    For one Fortune 50 client, we built an online collaboration platform that allowed for the co-creation of the company’s next three-year business plan. More than 85% of stakeholders engaged and participated – building what ended up being the company’s most collaborative plan ever.
  3. Purposefully create connection: For many leaders, lacking broader enterprise context simply means they need to take more time to ensure the plans of their team(s) ladder up to the broader company strategy. That line of sight needs to be clear and direct – with extra effort put in to ensure the dots connect to the overall strategy and remain flexible as the business faces challenges. More frequent, intentional efforts to ensure the linkage remains strong are key.
  4. Be intentional about change: With the risk of more leaders working in silos, it’s important to plan team and broader organizational change even more purposefully than you have in the past.

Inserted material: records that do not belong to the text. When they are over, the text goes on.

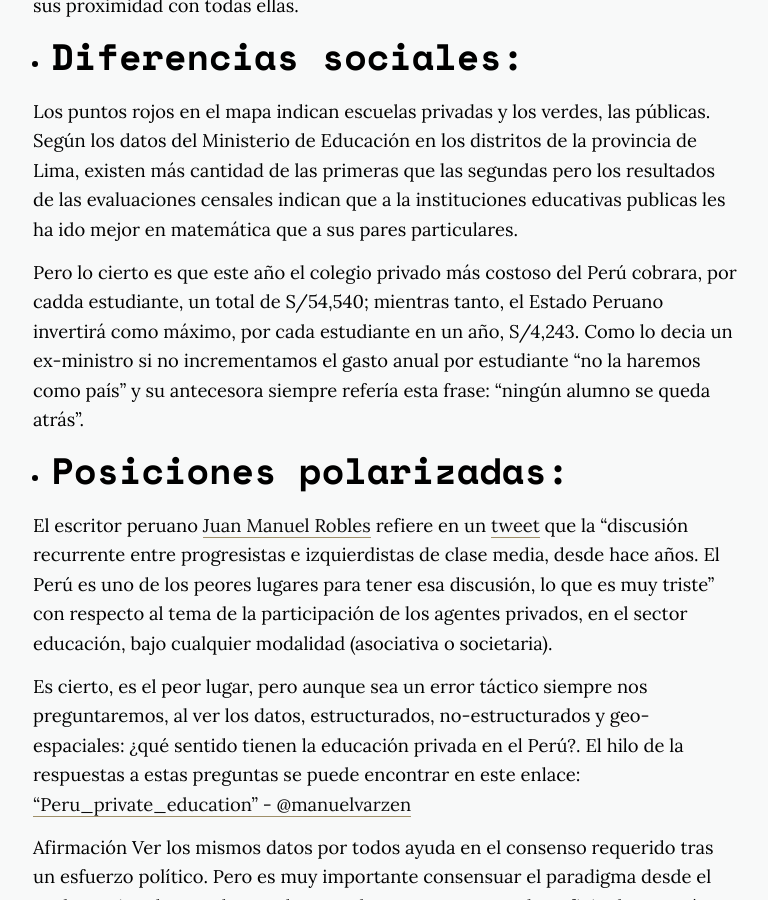
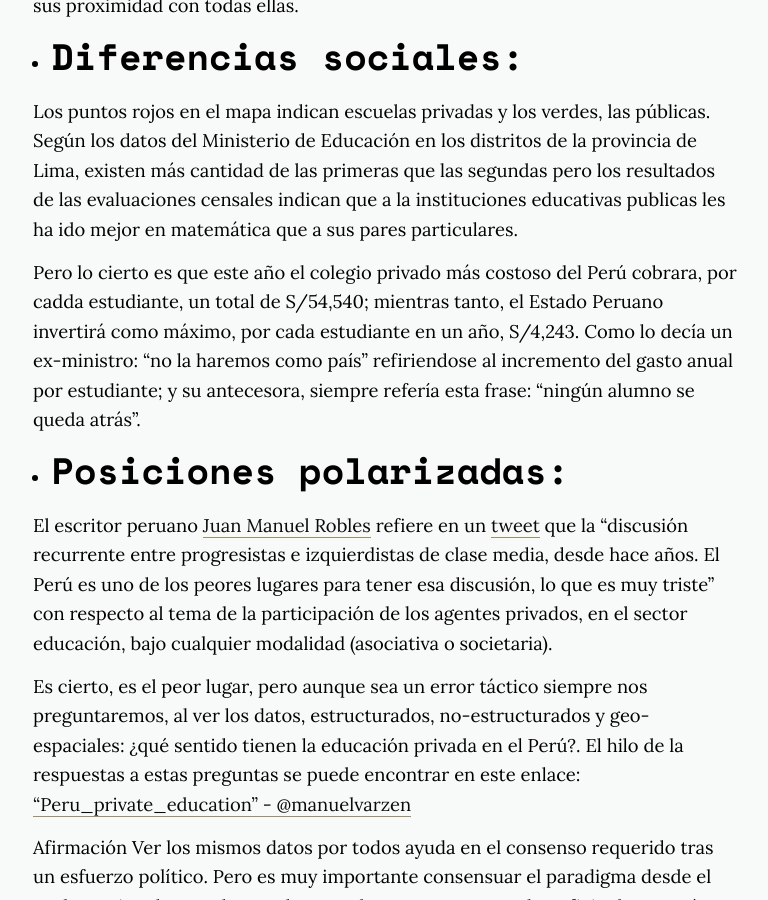
Before and after one commit to manuelvarzen/Vigia, a Jekyll site: the page built from _posts/2019-03-11-distancias-diferencias-posiciones-ed.md, in a window 1280 px wide and 900 px high, scrolled down 2171 px. Shown: the whole window, without its empty margins (255-1023 px from the left). Built offline with Jekyll 4.4.1, drawn with Linux system fonts in a browser that asks for light colours; nearby versions of some CDN libraries.

Commit message:
Update 2019-03-11-distancias-diferencias-posiciones-ed.md

```diff
--- a/_posts/2019-03-11-distancias-diferencias-posiciones-ed.md
+++ b/_posts/2019-03-11-distancias-diferencias-posiciones-ed.md
@@ -34,7 +34,7 @@ Aunque a esas escuelas se puede llegar más menos en una hora viajando en autom
 
 Los puntos rojos en el mapa indican escuelas privadas y los verdes, las públicas. Según los datos del Ministerio de Educación en los distritos de la provincia de Lima, existen más cantidad de las primeras que las segundas pero los resultados de las evaluaciones censales indican que a la instituciones educativas publicas les ha ido mejor en matemática que a sus pares particulares.
 
-Pero lo cierto es que este año el colegio privado más costoso del Perú cobrara, por cadda estudiante, un total de S/54,540; mientras tanto, el Estado Peruano invertirá como máximo, por cada estudiante en un año, S/4,243. Como lo decia un ex-ministro si no incrementamos el gasto anual por estudiante "no la haremos como país" y su antecesora siempre refería esta frase: "ningún alumno se queda atrás".
+Pero lo cierto es que este año el colegio privado más costoso del Perú cobrara, por cadda estudiante, un total de S/54,540; mientras tanto, el Estado Peruano invertirá como máximo, por cada estudiante en un año, S/4,243. Como lo decía un ex-ministro: "no la haremos como país" refiriendose al incremento del gasto anual por estudiante; y su antecesora, siempre refería esta frase: "ningún alumno se queda atrás".
 
 - ## Posiciones polarizadas:
 
```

That means being very clear about what will happen when, how all aspects of the change work together and the potential accelerators / roadblocks along the journey.

    These thoughts can no longer be left just to chance. Once you have this laid out, ensure everyone on your team understands the big picture journey and where things stand at any given moment (like the “you are here” spot often seen on theme park maps). Time and again, we’ve seen situations where leaders understand the big picture – but their teams are frozen with confusion around the journey.

Click to download the free Paint a Picture of the Future Tool

  1. Invest in relational capital: Given that leaders will forever remain critical to the company’s bridge connections, the best among them continue investing their relational capital in building and maintaining connections.

    For one client, leaders in this business unit each had their own relationship management list, and they were accountable for informal check-ins each week with the people on their list. While it felt over-orchestrated for the leaders at the beginning, the connections eventually resulted in much stronger situational awareness for the team and a significant improvement in dormant relationships.

Each item above won’t make sense for each leader – but the challenges of hybrid working models suggest that leaders need to pick the ones that will most effectively help close the gaps that exist.

The future of collaboration and business growth depends on it.

Which one or two actions above can you take to have the biggest impact on your organization?

To break down silos and create better organization-wide connections to drive engagement and advance your strategy, email me at We’d love to help you.

Jason Greenspan

About Jason

jason-greenspanJason Greenspan is Senior Vice President at The Grossman Group and combines an extensive communication background with strategy expertise to drive large-scale transformation in big organizations. Across various senior communications, strategy, and leadership advisory positions, his expertise is driving change and inspiring growth during business-critical moments. Prior to joining The Grossman Group, Jason spent 20+ years at the McDonald’s Corporation, working with top leaders – including three CEOs and seven Presidents. Connect with Jason on LinkedIn here.

Comments on this post

Other posts you might be interested in

View All Posts